However, these really represent the effect of uncertainty in the initial conditions for the system and its environment: indeﬁniteness in some of these initial environmental conditions might only have an impact upon the system at a later time. For example, the uncertainty in the velocity of a particle in a gas increases as particles that were initially far away, and that were poorly speciﬁed at the initial time, have the opportunity to move closer and interact. The evolution equations are not time reversal symmetric since the principle of causality is assumed: the probability of a system conﬁguration depends upon events that precede it in time, and not on events in the future.
12) in the form ð 1 1 Mn ðv; tÞ ¼ ð1:20Þ dDvðDvÞn TðDvjv; tÞ ¼ hðvðt þ tÞ À vðtÞÞn i; t t and in the continuum limit where t ! 0. This requires an equivalence between the average of ðDvÞn over a transition probability density T and the average over the statistics of the noise j. We integrate Eq. 19) for small t to get vðt þ tÞ À vðtÞ ¼ Àc ð tþt t vdt þ b ð tþt t jðt0 Þdt0 % ÀcvðtÞt þ b ð tþt jðt0 Þdt0 ; t ð1:21Þ and according to the properties of the noise, this gives hdvi ¼ Àcvt with dv ¼ vðt þ tÞ À vðtÞ, such that M1 ðvÞ ¼ h_vi ¼ Àcv.

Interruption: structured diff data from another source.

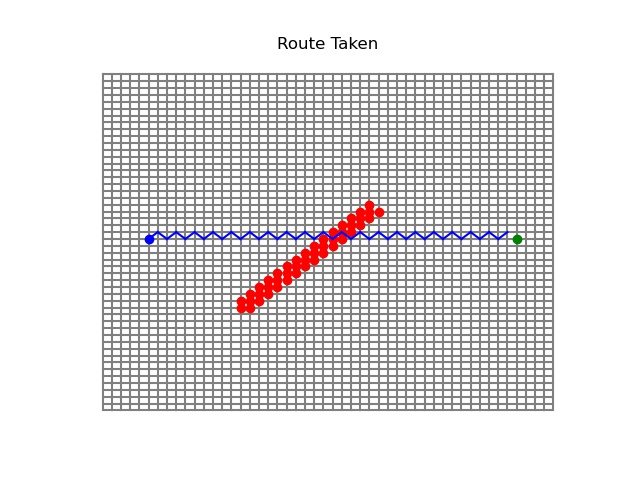
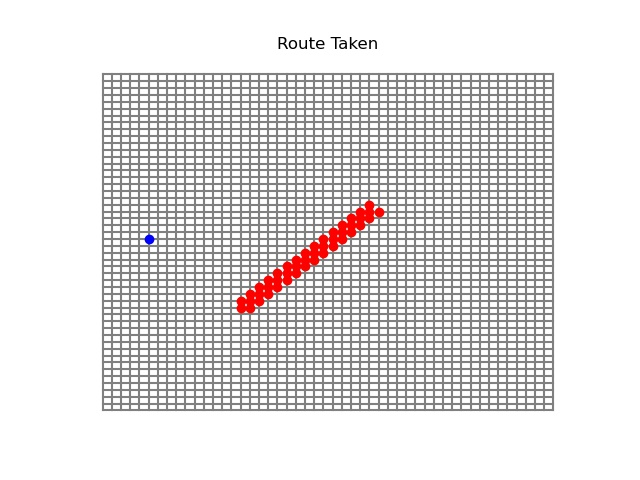
Policy class added, and hw3_2 distance function and annealing temperature.

Changed region(s): [[0.2188, 0.4688, 0.8125, 0.5312]]

diff --git a/Question2/policy.py b/Question2/policy.py
@@ -1,0 +1,159 @@
+
+import random as ran
+OUT_OF_BOUNDS = -1
+EMPTY = 0
+START = 1
+CURRENT = 2
+END = 3
+#MIN = 0
+#MAX = 10
+
+
+def valid(i, j, map_array):
+    """
+    Static class function, designed to determine if a new position is valid
+    Args:
+        i(int): x-coordinate
+        j(int): y-coordinate
+        map_array(numpy array 2D): Map of current field
+
+    Return:
+        True if valid position to move to
+    """
+    rows = map_array.shape[0]
+    cols = map_array.shape[1]
+    if i < 0 or i >= rows:
+        return False
+    if j < 0 or j >= cols:
+        return False
+    if map_array[i, j] == START or map_array[i, j] == OUT_OF_BOUNDS or map_array[i, j] == CURRENT:
+        return False
+    return True
+
+
+def update_pr(up1, outcome: bool):
+    """
+        Static class function, designed to update Adjusters on probabilities for actions
+        Args:
+            up1(int): Current adjuster to be updated
+            outcome(bool): Decision of good outcome a bad outcome from the last action
+
+        Return:
+            up1(int): updatedadjuster
+        """
+    if outcome:
+        up1 = up1 + 1
+    else:
+        up1 = up1 - 1
+    return up1
+
+
+class Policy:
+    """
+    Policy class A current state is entered into the class with the map,
+     then an action is made and updated map is returned. Probabilities of actions can vary over time.
+    """
+    def __init__(self):
+        self.p1 = 1
+        self.p2 = 90
+        self.p2r = 5
+        self.p3 = 101
+        self.p3r = 5
+        self.p4 = 190
+        self.p4r = 5
+        self.p5 = 201
+        self.p5r = 5
+        self.p6 = 290
+        self.p6r = 5
+        self.p7 = 301
+        self.p7r = 5
+        self.p8 = 390
+        self.p8r = 5
+        self.p9 = 590
+        self.p9r = 5
+        self.num = 0
+
+    def new_policy(self, i, j, map_array):
+        """
+        This function is meant to determine a new action to be taken
+        :param i: X-coordinate
+        :param j: Y-coordinate
+        :param map_array: Current map of the field
+        :return: Returns new x-coordinate, y-coordinate, and updated map
+        """
+        v = True
+        end = self.p9 + self.p9r + 1
+        while v:
+            new_i, new_j = i, j
+            rand = ran.randrange(1, end, 1)
+            if self.p1 < rand <= self.p2 + self.p2r:
+                self.num = 1
+                new_i = new_i + 1
+            elif self.p2 - self.p2r < rand <= self.p3 + self.p3r:
+                self.num = 2
+                new_i = new_i - 1
+            if self.p3 - self.p3r < rand <= self.p4 + self.p4r:
+                self.num = 3
+                new_j = new_j + 1
+            elif self.p4 - self.p4r < rand <= self.p5 + self.p5r:
+                self.num = 4
+                new_j = new_j - 1
+            if self.p5 - self.p5r < rand <= self.p6 + self.p6r:
+                self.num = 5
+                new_i = new_i + 1
+                new_j = new_j + 1
+            elif self.p6 - self.p6r < rand <= self.p7 + self.p7r:
+                self.num = 6
+                new_i = new_i + 1
+                new_j = new_j - 1
+            if self.p7 - self.p7r < rand <= self.p8 + self.p8r:
+                self.num = 7
+                new_i = new_i - 1
+                new_j = new_j + 1
+            elif self.p8 - self.p8r < rand <= self.p9 + self.p9r:
+                self.num = 8
+                new_i = new_i - 1
+                new_j = new_j - 1
+            if valid(new_i, new_j, map_array):
+                v = False
+                map_array[new_i, new_j] = CURRENT
+                map_array[i, j] = EMPTY
+                # print("rand", rand)
+                # print("i, j, old", i, j, map_array[i, j])
+                # print("i, j, new", new_i, new_j, map_array[new_i, new_j])
+        return new_i, new_j, map_array
+
+    def update_policy(self, outcome: bool):
+        """
+        This function determines what probability adjuster needs to be updated.
+        :param outcome: Was the last action provided good or bad i.e. true or false
+        """
+        if self.num == 1:# and MIN <= self.p2r <= MAX:
+            self.p2r = update_pr(up1=self.p2r, outcome=outcome)
+           # print(self.p2r)
+        elif self.num == 2:# and MIN <= self.p3r <= MAX:
+            self.p3r = update_pr(up1=self.p3r, outcome=outcome)
+            #print(self.p3r)
+        if self.num == 3:# and MIN <= self.p4r <= MAX:
+            self.p4r = update_pr(up1=self.p4r, outcome=outcome)
+            #print(self.p4r)
+        elif self.num == 4:# and MIN <= self.p5r <= MAX:
+            self.p5r = update_pr(up1=self.p5r, outcome=outcome)
+            #print(self.p5r)
+        if self.num == 5:# and MIN <= self.p6r <= MAX:
+            self.p6r = update_pr(up1=self.p6r, outcome=outcome)
+            #print(self.p6r)
+        elif self.num == 6:# and MIN <= self.p7r <= MAX:
+            self.p7r = update_pr(up1=self.p7r, outcome=outcome)
+            #print(self.p7r)
+        if self.num == 7:# and MIN <= self.p8r <= MAX:
+            self.p8r = update_pr(up1=self.p8r, outcome=outcome)
+            #print(self.p8r)
+        elif self.num == 8:# and MIN <= self.p9r <= MAX:
+            self.p9r = update_pr(up1=self.p9r, outcome=outcome)
+            #print(self.p9r)
+        self.num = 0
+
+            
+
+

diff --git a/Question2/hw3_2.py b/Question2/hw3_2.py
@@ -6,16 +6,22 @@
 import numpy as np
 import data_io as io
 import graph_wrapper as gw
+import policy as pie
+import math
+import random as ran
 
 MAP_X = 50
 MAP_Y = 50
 MAX_ITERATIONS = 10000
+TEMP = 3000
+COOLING = 0.999
 
 # Macros for map array
 OUT_OF_BOUNDS = -1
 EMPTY = 0
 START = 1
-END = 2
+CURRENT = 2
+END = 3
 
 
 def main():
@@ -54,15 +60,30 @@ def policyIterate(mapArray, start, end):
     # NOTE: this is just a temporary filler until policy class gets written
 
     route = [start]
+    p = pie.Policy()
+    map_array = np.array(mapArray)
+    #Initialize beginning x and Y coordinates
+    i, j, k = 5, 25, 0
+    t = TEMP
+    while i != 45 or j != 25:
+        new_i, new_j, map_array = p.new_policy(i=i, j=j, map_array=map_array)
+        old_dist = dist(current_i=i, current_j=j, end_i=45, end_j=25)
+        new_dist = dist(current_i=new_i, current_j=new_j, end_i=45, end_j=25)
+        outcome, i, j = accept_solution(old_dist, new_dist, t, i, j, new_i, new_j)
+        t *= COOLING
+        p.update_policy(outcome=outcome)
+        k += 1
+    print(k)
+
     # init policy
     iteration = 0
-    while (not exitCondition([5 + iteration + 1, 25 + (iteration % 2)], end)) and iteration < MAX_ITERATIONS:
-        # copy policy into previous policy
-        # compute V
-        # choose new policy
-
-        iteration += 1
-        route.append([5 + iteration, 25 + (iteration % 2)])  # change later
+    # while (not exitCondition([5 + iteration + 1, 25 + (iteration % 2)], end)) and iteration < MAX_ITERATIONS:
+    #     # copy policy into previous policy
+    #     # compute V
+    #     # choose new policy
+    # 
+    #     iteration += 1
+    #     route.append([5 + iteration, 25 + (iteration % 2)])  # change later
     return route
 
 
@@ -81,8 +102,44 @@ def simpleInit():
     for i in range(15, 30):
         mapArray[i][i] = OUT_OF_BOUNDS
         mapArray[i][i + 1] = OUT_OF_BOUNDS
-        mapArray[i+1][i] = OUT_OF_BOUNDS
+        mapArray[i + 1][i] = OUT_OF_BOUNDS
     return mapArray, [5, 25], [45, 25]
+
+
+def dist(current_i, current_j, end_i, end_j):
+    """
+    Calculates distance of IJ values entered i from the endpoint
+    :param current_i: X-coordinate
+    :param current_j: Y-coordinate
+    :param end_i: Ending point for the x-coordinate
+    :param end_j: Ending point for the y-coordinate
+    :return: Returns calculated distance
+    """
+    i = math.pow((end_i - current_i), 2)
+    j = math.pow((end_j - current_j), 2)
+    return math.sqrt((i + j))
+
+def accept_solution(energy1, energy2, temperature, oi, oj, ni, nj):
+    """
+    Simulating annealing function
+    :param energy1: The old distance
+    :param energy2: The new distance
+    :param temperature: Current temperature
+    :param oi: Old X
+    :param oj: Old y
+    :param ni: New x
+    :param nj: new y
+    :return: Returns rather the action is good or bad and what appropriate X and Y values need to be returned
+    """
+    if energy1 > energy2:
+        return True, ni, nj
+    else:
+        a = math.exp((energy1 - energy2) / temperature)
+        b = ran.random()
+        if a > b:
+            return True, ni, nj
+        else:
+            return False, oi, oj
 
 
 if __name__ == "__main__":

Intuitively, we understand that we should be comparing the probability of observing some forward and reverse behavior, but these ideas need to be made concrete. Let us proceed in a manner that allows us to make a more direct connection between irreversibility and our consideration of Loschmidt’s paradox. First, let us imagine a system that evolves under some suitable stochastic dynamics. We speciﬁcally consider a realization or trajectory that runs from time t ¼ 0 to t ¼ t. Throughout this process, we imagine that any number of system parameters may be subject to change.
A Course in Applied Mathematics, Vols 1 & 2 by Derek F. Lawden